EU Reiterates Call on Israel to Reconsider Settlement Expansion Policy
09:52 GMT 29.10.2021 (Updated: 17:14 GMT 12.04.2023)
© AP Photo / Oded BaliltyThis June 30, 2020, file photo, shows a view of the West Bank Jewish settlement of Ma'ale Efrayim in the Jordan Valley. One of the world's best-known human rights groups says Israel is guilty of the international crimes of apartheid and persecution. Human Rights Watch cites discriminatory policies toward Palestinians within Israel's own borders and in the occupied territories. In so doing, the New York-based group joins a growing number of commentators and rights groups that consider Israel and the territories as a single entity in which Palestinians are denied basic rights that are granted to Jews. (AP Photo/Oded Balilty, File)
© AP Photo / Oded Balilty
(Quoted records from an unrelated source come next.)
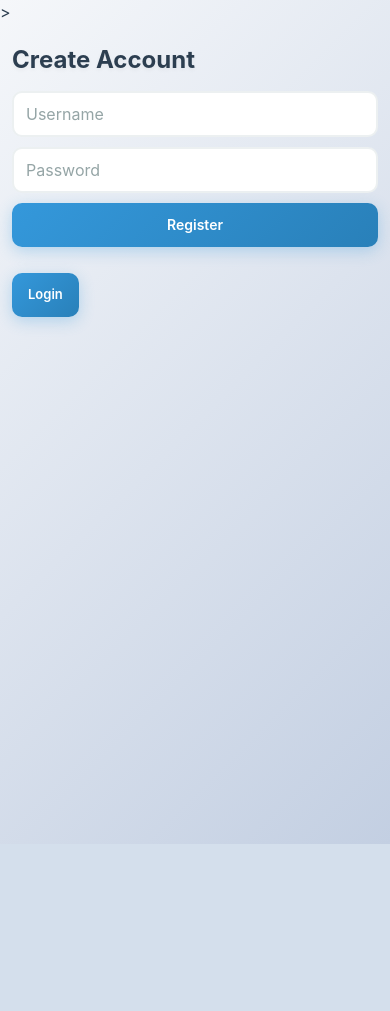
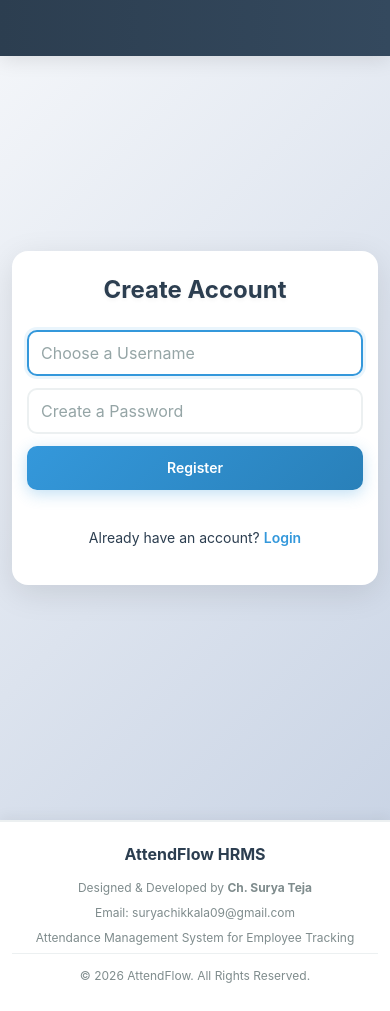
Before and after one commit to chikkala-surya/AttendFlow, a Flask app: page /register in a window 390 px wide. Before the commit the page ends 844 px from the top, so only its background shows below. Run offline with Flask 3, Linux system fonts and the light colour scheme; some libraries are stand-ins or nearby versions.

Commit message:
Make register.html fully mobile-responsive with improved form layout

```diff
--- a/templates/register.html
+++ b/templates/register.html
@@ -1,46 +1,141 @@
 <!DOCTYPE html>
-<html>
-<head <meta name="viewport" content="width=device-width, initial-scale=1.0">>
+<html lang="en">
+<head>
+    <meta charset="UTF-8">
+    <meta name="viewport" content="width=device-width, initial-scale=1.0, viewport-fit=cover">
+    <meta name="theme-color" content="#2c3e50">
+    <title>Create Account - AttendFlow</title>
+    <link rel="stylesheet" href="{{ url_for('static', filename='css/style.css') }}">
+    <style>
+        .register-container {
+            min-height: calc(100vh - 160px);
+            display: flex;
+            align-items: center;
+            justify-content: center;
+            padding: 20px;
+        }
 
-<title>Register</title>
+        .register-card {
+            background: white;
+            border-radius: 16px;
+            padding: 40px 30px;
+            box-shadow: 0 8px 32px rgba(0, 0, 0, 0.1);
+            width: 100%;
+            max-width: 450px;
+        }
 
-<link rel="stylesheet"
-href="{{ url_for('static', filename='css/style.css') }}">
+        .register-card h1 {
+            text-align: center;
+            font-size: 36px;
+            margin-bottom: 30px;
+        }
 
+        .register-card form {
+            max-width: 100%;
+        }
+
+        .register-card input {
+            width: 100%;
+            padding: 12px 14px;
+            font-size: 16px;
+            margin-bottom: 15px;
+        }
+
+        .register-card button {
+            width: 100%;
+            padding: 12px 20px;
+            font-size: 15px;
+            margin-bottom: 20px;
+        }
+
+        .login-link {
+            text-align: center;
+            margin-top: 20px;
+        }
+
+        .login-link a {
+            color: #3498db;
+            text-decoration: none;
+            font-weight: 600;
+        }
+
+        .login-link a:hover {
+            text-decoration: underline;
+        }
+
+        @media screen and (max-width: 768px) {
+            .register-container {
+                padding: 15px;
+            }
+
+            .register-card {
+                padding: 30px 20px;
+            }
+
+            .register-card h1 {
+                font-size: 28px;
+                margin-bottom: 20px;
+            }
+        }
+
+        @media screen and (max-width: 480px) {
+            .register-container {
+                padding: 12px;
+                min-height: calc(100vh - 120px);
+            }
+
+            .register-card {
+                padding: 20px 15px;
+            }
+
+            .register-card h1 {
+                font-size: 24px;
+                margin-bottom: 20px;
+            }
+
+            .register-card input {
+                padding: 11px 12px;
+                margin-bottom: 12px;
+            }
+
+            .register-card button {
+                padding: 11px 16px;
+                font-size: 14px;
+                margin-bottom: 15px;
+            }
+        }
+    </style>
 </head>
+
 <body>
+    <div class="navbar">
+        <div class="logo">📊 AttendFlow</div>
+    </div>
 
-<div class="container">
+    <div class="register-container">
+        <div class="register-card">
+            <h1>Create Account</h1>
 
-<h1>Create Account</h1>
+            <form method="POST">
+                <input type="text" name="username" placeholder="Choose a Username" required autofocus>
+                <input type="password" name="password" placeholder="Create a Password" required>
+                <button type="submit">Register</button>
+            </form>
 
-<form method="POST">
+            <div class="login-link">
+                <p>Already have an account? <a href="/login">Login</a></p>
+            </div>
+        </div>
+    </div>
 
-<input
-type="text"
-name="username"
-placeholder="Username"
-required>
-
-<input
-type="password"
-name="password"
-placeholder="Password"
-required>
-
-<button type="submit">
-Register
-</button>
-
-</form>
-
-<br>
-
-<a href="/login" class="btn">
-Login
-</a>
-
-</div>
-
+    <footer class="footer">
+        <div class="footer-content">
+            <h3>AttendFlow HRMS</h3>
+            <p>Designed & Developed by <strong>Ch. Surya Teja</strong></p>
+            <p>Email: suryachikkala09@gmail.com</p>
+            <p>Attendance Management System for Employee Tracking</p>
+            <p class="copyright">© 2026 AttendFlow. All Rights Reserved.</p>
+        </div>
+    </footer>
 </body>
 </html>
```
MOSCOW (Sputnik) – The European Union on Friday renewed its call on the Israeli government to stop the construction of settlements in the occupied West Bank, stressing that it undermines the efforts to reach a two-state solution in the Palestinian-Israeli conflict.
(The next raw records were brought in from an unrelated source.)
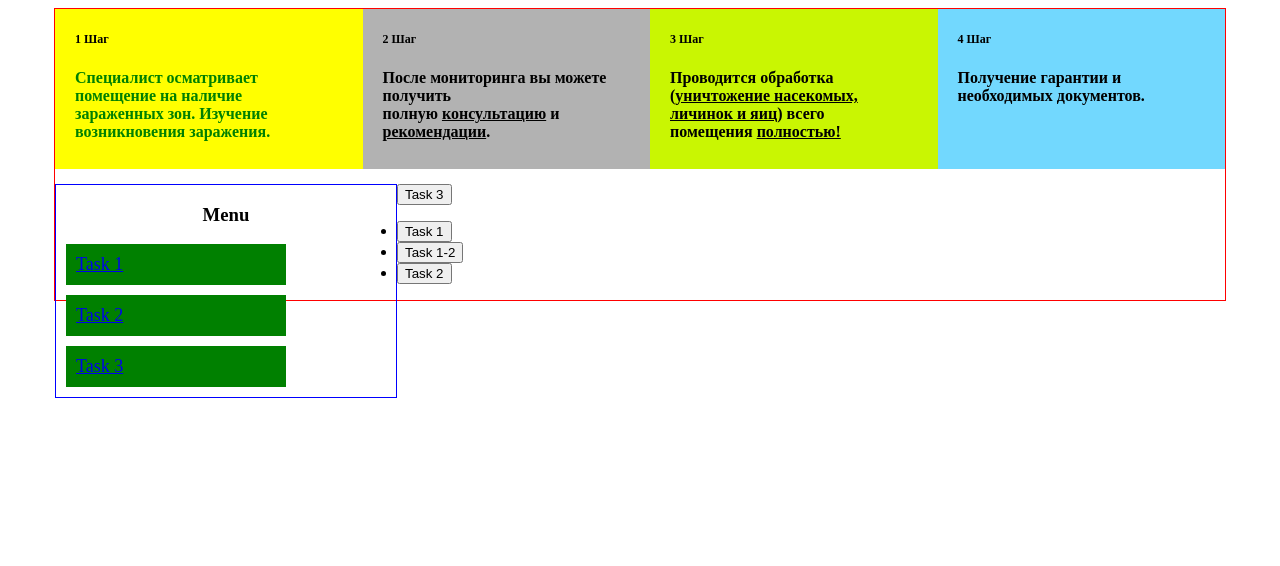
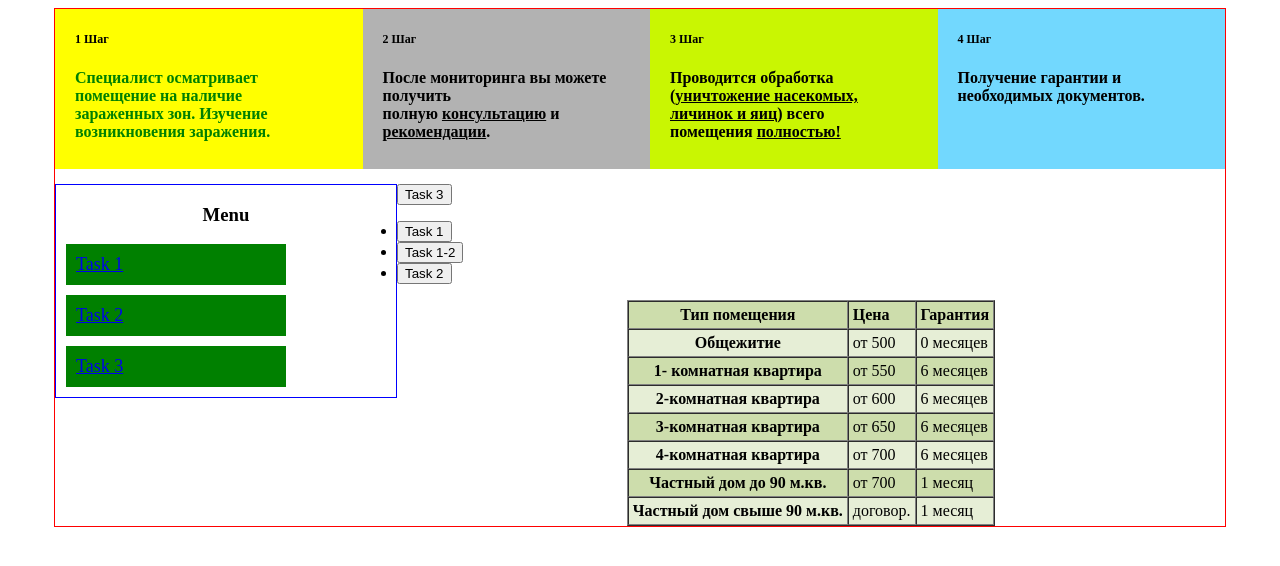
Before and after one commit to Katherina2203/learnJs, a PHP site: page / in a window 1280 px wide. Shown: the top 566 px of the page. Run offline with PHP 8.4, Linux system fonts and the light colour scheme; some libraries are stand-ins or nearby versions.

```diff
--- a/index.php
+++ b/index.php
@@ -92,6 +92,66 @@
                             </li>
 
                     </ul>
+
+
+
+        <table class="table-grid" align="center" border="1" cellpadding="4" cellspacing="0" style="background:#9bbb58">
+	<tbody>
+		<tr>
+			<th scope="row"><strong>Тип помещения</strong></th>
+			<td class="rtecenter"><strong>Цена</strong></td>
+			<td class="rtecenter"><strong>Гарантия</strong></td>
+		</tr>
+		<tr>
+			<th scope="row">Общежитие</th>
+			<td>от 500</td>
+			<td>0 месяцев</td>
+		</tr>
+		<tr>
+			<th scope="row">1- комнатная квартира</th>
+			<td>от 550</td>
+			<td>6 месяцев</td>
+		</tr>
+		<tr>
+			<th scope="row">2-комнатная квартира</th>
+			<td>от 600</td>
+			<td>6 месяцев</td>
+		</tr>
+		<tr>
+			<th scope="row">3-комнатная квартира</th>
+			<td>от 650</td>
+			<td>6 месяцев</td>
+		</tr>
+		<tr>
+			<th scope="row">4-комнатная квартира</th>
+			<td>от 700</td>
+			<td>6 месяцев</td>
+		</tr>
+		<tr>
+			<th scope="row">Частный дом до 90 м.кв.</th>
+			<td>от 700</td>
+			<td>1 месяц</td>
+		</tr>
+		<tr>
+			<th scope="row">Частный дом свыше 90 м.кв.</th>
+			<td>договор.</td>
+			<td>1 месяц</td>
+		</tr>
+	</tbody>
+</table>
+                <script>
+                    $(function(){
+
+                        $("tr:even").addClass("even");
+                        $("tr:odd").addClass("odd");
+                        $("tr:first-child").addClass("caption");
+                    });
+                </script>
+                <style>
+                    .table-grid tr:nth-child(odd) {background: #cdddac}
+                    .table-grid tr:nth-child(even) {background: #e6eed6}
+                    .table-grid tr:first-child(caption) {background:#9bbb58}
+                </style>
             </div>
         </div>
     </div>
--- a/tasks/task3.js
+++ b/tasks/task3.js
@@ -29,9 +29,9 @@ btn.addEventListener("click", function(){
 });
 
 function renderHtml(data){
-    var htmlString = '';
+    var htmlString = 'try tests';
     for(i = 0; i < data.length; i++){
-        htmlString += '<p>' + data[i].name + '</p>';
+        htmlString += '<p>' + 'try tests' + '</p>';
     }
     resultContainer.insertAdjacentHTML('beforeend', htmlString);
 }
--- a/tasks/task4.js
+++ b/tasks/task4.js
@@ -6,7 +6,7 @@ function runAnimationBubble()
         childs = {}, //массив объектов сцены
         animate = {};//Массив анимаций для объектов
 
-
+    ctx.arc(x, y, ballRadius, 0, Math.PI*2);
 }
 
 function initAnimation()
```
Also changed, not shown: tasks/task4.html (added, +77 -0 lines), tasks/task4.php (deleted, +0 -30 lines), tasks/task5.js (added, +10 -0 lines).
"We renew our call upon the Government of Israel to reverse these steps which are completely inconsistent with efforts to lower tensions and to ensure calm, to halt settlement construction, and to focus on furthering meaningful re-engagement between the parties, advancing confidence-building measures and improving living conditions for ordinary people, which are urgently needed,” Peter Stano, EU External Action Service Lead Spokesperson for Foreign Affairs and Security Policy, said.
On Wednesday, Israel approved plans to build another 2,860 housing units in 30 settlements on the occupied Palestinian lands. The move was condemned by the United States and a group of European nations, including Germany, Belgium, Denmark, Finland, France, Ireland, Italy, the Netherlands, Norway, Poland, Sweden, and Spain.
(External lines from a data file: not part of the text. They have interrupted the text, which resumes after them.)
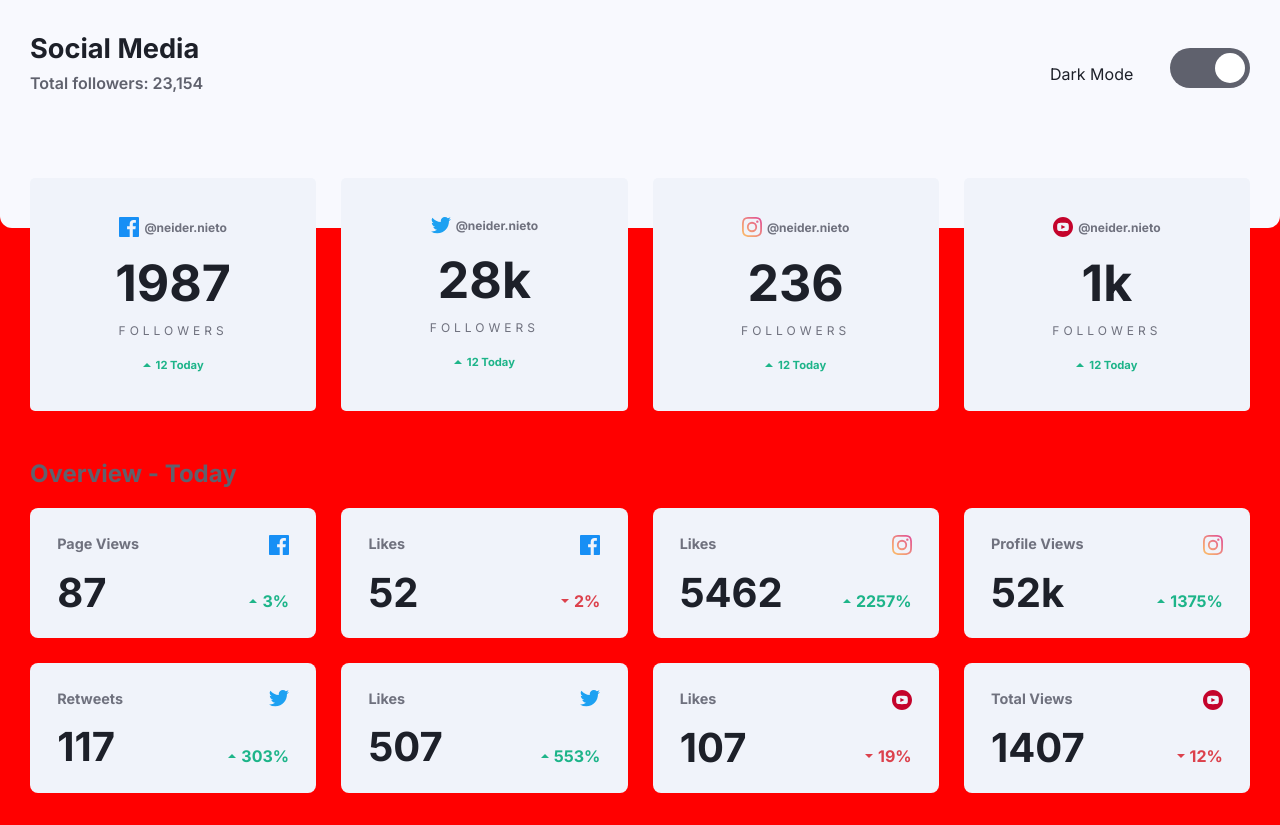
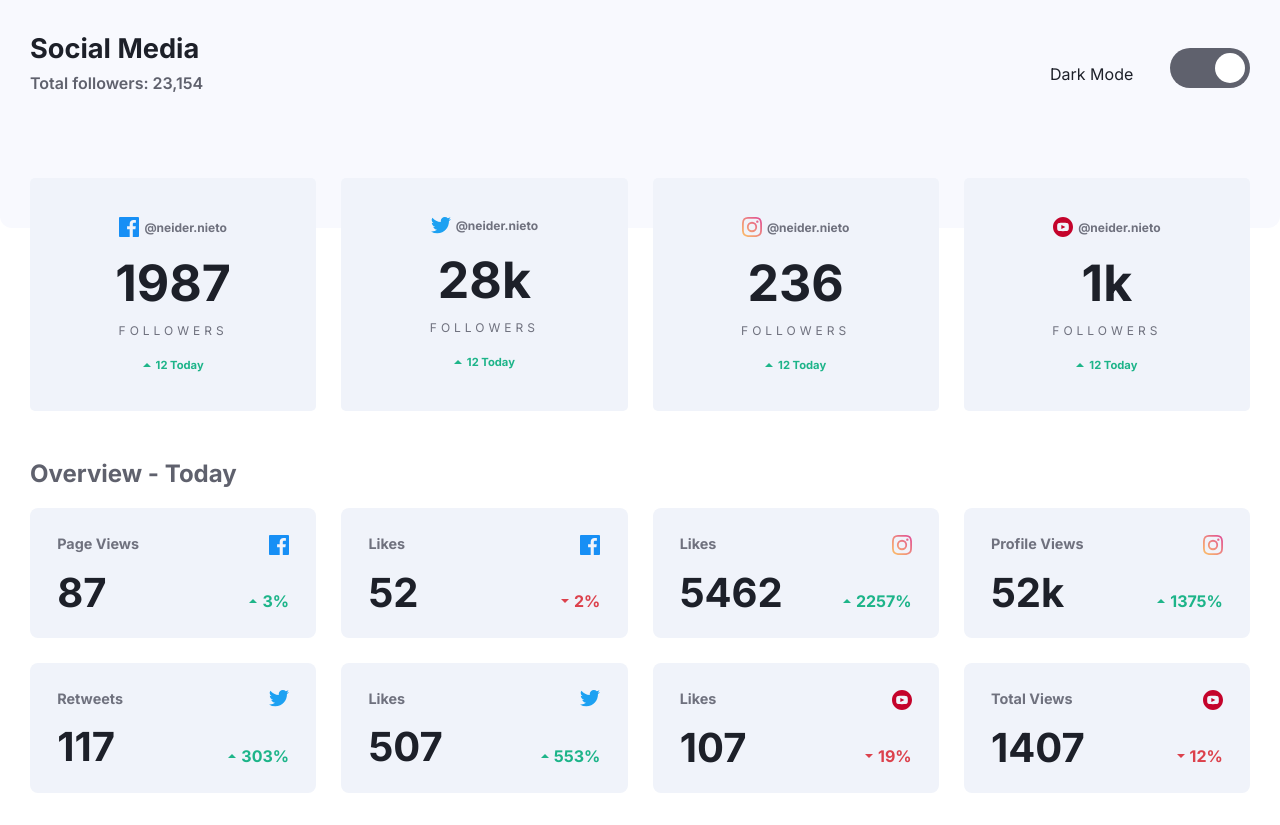
Before and after one commit to NesniDev/Social-Media-FM, a plain HTML site: page index.html in a window 1280 px wide. Drawn offline with Linux system fonts and the light colour scheme.

Commit message:
cambios en el css

```diff
--- a/css/estilos.css
+++ b/css/estilos.css
@@ -19,7 +19,7 @@ body {
     margin: 0;
     font-family: 'Inter', sans-serif;
     color: var(--baseColor);
-    background: red;
+    background: var(--base-Background);
 }
 /* header */
 
```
The planning council of the Civil Administration, an Israeli governing body in the West Bank, will consider giving construction clearance for 1,300 housing units on Monday.
The issue of Israel’s settlements in the West Bank, considered to be an occupied territory by the United Nations, is one of the main stumbling blocks in the Israeli-Palestinian peace process.
The two-state solution to the conflict is an UN-backed principle, under which two independent sovereign states will coexist peacefully. Its implementation remains stalled, however, as the two parties have not yet agreed on where the border between them would run and who would own Jerusalem.